▸ Data records
%%
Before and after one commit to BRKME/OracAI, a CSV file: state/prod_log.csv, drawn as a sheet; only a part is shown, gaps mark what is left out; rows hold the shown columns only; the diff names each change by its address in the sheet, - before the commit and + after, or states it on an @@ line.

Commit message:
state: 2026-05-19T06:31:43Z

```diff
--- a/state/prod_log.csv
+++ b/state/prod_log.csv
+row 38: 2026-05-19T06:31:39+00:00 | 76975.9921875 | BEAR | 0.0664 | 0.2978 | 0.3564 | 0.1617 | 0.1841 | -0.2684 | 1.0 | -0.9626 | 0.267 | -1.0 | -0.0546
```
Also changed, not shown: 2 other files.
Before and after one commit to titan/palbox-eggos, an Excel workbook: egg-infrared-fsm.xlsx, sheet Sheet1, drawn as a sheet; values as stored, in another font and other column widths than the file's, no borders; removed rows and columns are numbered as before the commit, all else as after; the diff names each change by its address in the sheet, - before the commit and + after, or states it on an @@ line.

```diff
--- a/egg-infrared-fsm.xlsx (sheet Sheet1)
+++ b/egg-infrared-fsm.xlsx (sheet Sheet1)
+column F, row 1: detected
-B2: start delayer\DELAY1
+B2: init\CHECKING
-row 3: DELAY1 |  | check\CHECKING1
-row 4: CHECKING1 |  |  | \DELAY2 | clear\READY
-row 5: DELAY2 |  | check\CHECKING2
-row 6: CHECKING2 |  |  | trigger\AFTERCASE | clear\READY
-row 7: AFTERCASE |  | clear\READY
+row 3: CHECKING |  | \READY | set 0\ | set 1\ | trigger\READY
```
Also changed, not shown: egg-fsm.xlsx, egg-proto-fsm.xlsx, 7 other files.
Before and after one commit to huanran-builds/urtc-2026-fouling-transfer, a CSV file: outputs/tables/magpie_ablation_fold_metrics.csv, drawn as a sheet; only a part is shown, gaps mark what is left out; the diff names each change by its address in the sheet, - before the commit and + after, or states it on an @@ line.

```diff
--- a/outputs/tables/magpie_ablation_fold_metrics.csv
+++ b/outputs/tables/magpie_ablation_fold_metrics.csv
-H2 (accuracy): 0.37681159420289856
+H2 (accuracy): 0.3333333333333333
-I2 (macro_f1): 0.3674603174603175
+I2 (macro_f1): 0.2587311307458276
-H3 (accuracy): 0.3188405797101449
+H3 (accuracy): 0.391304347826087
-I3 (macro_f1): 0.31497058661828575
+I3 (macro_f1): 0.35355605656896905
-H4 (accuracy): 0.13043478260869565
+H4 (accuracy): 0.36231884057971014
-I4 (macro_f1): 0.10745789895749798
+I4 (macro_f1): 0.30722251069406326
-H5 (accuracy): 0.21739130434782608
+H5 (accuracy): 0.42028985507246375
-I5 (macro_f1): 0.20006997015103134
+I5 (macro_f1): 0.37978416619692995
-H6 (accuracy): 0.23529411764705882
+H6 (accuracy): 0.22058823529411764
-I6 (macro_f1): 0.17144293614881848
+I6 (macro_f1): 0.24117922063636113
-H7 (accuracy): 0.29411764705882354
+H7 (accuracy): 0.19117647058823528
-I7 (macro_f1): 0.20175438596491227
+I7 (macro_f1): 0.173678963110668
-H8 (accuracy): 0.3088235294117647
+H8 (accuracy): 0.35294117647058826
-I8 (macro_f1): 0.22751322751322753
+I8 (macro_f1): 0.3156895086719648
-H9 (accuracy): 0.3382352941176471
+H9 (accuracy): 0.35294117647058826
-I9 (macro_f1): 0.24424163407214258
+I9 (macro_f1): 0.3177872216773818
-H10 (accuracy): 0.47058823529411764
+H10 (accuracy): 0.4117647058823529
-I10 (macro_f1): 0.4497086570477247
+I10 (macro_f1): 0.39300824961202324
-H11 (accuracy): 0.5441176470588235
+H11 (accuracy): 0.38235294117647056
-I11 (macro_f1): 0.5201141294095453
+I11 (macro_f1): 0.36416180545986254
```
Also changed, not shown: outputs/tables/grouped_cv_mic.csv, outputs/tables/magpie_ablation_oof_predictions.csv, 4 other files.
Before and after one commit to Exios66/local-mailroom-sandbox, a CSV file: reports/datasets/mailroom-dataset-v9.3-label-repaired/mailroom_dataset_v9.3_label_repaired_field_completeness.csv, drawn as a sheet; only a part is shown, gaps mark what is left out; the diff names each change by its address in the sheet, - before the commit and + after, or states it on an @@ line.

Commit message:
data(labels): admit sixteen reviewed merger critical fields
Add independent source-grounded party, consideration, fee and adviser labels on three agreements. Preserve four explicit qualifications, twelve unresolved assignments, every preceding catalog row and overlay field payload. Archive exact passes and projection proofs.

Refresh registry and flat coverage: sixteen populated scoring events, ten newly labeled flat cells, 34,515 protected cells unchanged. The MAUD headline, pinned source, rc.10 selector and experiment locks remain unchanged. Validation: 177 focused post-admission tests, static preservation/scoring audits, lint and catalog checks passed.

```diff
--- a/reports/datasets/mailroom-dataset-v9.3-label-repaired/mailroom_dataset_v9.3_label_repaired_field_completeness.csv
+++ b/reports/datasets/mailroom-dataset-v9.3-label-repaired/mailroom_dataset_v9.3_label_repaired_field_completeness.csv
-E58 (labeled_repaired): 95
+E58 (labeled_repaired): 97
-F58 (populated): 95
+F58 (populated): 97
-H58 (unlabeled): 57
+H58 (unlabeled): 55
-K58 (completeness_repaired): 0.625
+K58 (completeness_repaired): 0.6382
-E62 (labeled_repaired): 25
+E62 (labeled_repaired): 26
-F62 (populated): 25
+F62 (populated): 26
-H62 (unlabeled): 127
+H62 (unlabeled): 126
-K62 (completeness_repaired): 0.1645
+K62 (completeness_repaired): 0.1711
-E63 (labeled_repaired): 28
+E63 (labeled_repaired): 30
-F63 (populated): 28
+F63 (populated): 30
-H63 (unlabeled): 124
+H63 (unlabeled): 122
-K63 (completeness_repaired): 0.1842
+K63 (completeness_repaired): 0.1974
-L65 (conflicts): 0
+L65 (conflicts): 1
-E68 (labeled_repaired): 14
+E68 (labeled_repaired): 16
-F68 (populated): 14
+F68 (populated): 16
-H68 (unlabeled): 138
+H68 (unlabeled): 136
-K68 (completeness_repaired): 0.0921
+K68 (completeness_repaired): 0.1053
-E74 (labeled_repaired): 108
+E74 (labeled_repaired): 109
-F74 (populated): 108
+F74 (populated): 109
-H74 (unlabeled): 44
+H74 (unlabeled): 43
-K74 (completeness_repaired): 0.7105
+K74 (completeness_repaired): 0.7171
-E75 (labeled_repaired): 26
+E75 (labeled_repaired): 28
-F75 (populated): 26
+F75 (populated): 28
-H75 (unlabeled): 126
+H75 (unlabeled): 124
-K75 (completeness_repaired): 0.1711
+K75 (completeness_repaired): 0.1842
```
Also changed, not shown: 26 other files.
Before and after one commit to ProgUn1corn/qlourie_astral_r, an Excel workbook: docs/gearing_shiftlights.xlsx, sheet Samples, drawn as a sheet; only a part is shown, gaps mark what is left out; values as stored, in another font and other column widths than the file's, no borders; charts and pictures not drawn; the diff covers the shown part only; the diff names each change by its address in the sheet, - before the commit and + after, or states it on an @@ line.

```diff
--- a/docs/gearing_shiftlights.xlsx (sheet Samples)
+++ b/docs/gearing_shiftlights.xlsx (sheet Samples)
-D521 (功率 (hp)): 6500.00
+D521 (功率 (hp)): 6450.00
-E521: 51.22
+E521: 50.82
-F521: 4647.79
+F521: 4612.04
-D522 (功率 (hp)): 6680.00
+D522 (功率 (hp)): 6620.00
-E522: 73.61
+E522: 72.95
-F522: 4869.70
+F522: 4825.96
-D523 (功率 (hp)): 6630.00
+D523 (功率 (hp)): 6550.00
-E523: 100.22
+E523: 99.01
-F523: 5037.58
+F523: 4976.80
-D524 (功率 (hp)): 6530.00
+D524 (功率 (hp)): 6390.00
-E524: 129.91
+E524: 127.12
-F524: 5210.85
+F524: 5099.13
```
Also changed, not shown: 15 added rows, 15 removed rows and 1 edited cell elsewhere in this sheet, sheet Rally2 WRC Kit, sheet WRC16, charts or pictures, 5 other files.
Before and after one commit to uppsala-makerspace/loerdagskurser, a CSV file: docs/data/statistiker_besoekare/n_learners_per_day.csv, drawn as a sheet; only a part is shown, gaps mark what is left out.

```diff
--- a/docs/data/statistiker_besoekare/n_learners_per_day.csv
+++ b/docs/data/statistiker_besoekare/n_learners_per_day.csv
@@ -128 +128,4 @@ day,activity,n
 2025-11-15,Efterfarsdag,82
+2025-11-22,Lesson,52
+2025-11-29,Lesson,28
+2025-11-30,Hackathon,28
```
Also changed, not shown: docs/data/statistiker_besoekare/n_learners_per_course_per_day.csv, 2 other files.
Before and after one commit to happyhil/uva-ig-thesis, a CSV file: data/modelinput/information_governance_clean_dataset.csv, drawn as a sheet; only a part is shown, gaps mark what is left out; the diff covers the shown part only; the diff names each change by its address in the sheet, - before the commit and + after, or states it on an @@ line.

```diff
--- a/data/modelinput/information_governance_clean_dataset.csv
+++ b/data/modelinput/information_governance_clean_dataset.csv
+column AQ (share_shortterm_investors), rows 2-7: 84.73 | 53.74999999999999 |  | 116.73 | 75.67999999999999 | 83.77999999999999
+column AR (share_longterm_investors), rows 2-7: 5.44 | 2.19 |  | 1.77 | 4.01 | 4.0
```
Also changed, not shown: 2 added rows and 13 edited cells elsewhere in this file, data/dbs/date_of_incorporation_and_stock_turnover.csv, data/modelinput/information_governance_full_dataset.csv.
%%
If a line in the records has the word "reports", copy that line.

Before and after one commit to Exios66/local-mailroom-sandbox, a CSV file: reports/datasets/mailroom-dataset-v9.3-label-repaired/mailroom_dataset_v9.3_label_repaired_field_completeness.csv, drawn as a sheet; only a part is shown, gaps mark what is left out; the diff names each change by its address in the sheet, - before the commit and + after, or states it on an @@ line.
--- a/reports/datasets/mailroom-dataset-v9.3-label-repaired/mailroom_dataset_v9.3_label_repaired_field_completeness.csv
+++ b/reports/datasets/mailroom-dataset-v9.3-label-repaired/mailroom_dataset_v9.3_label_repaired_field_completeness.csv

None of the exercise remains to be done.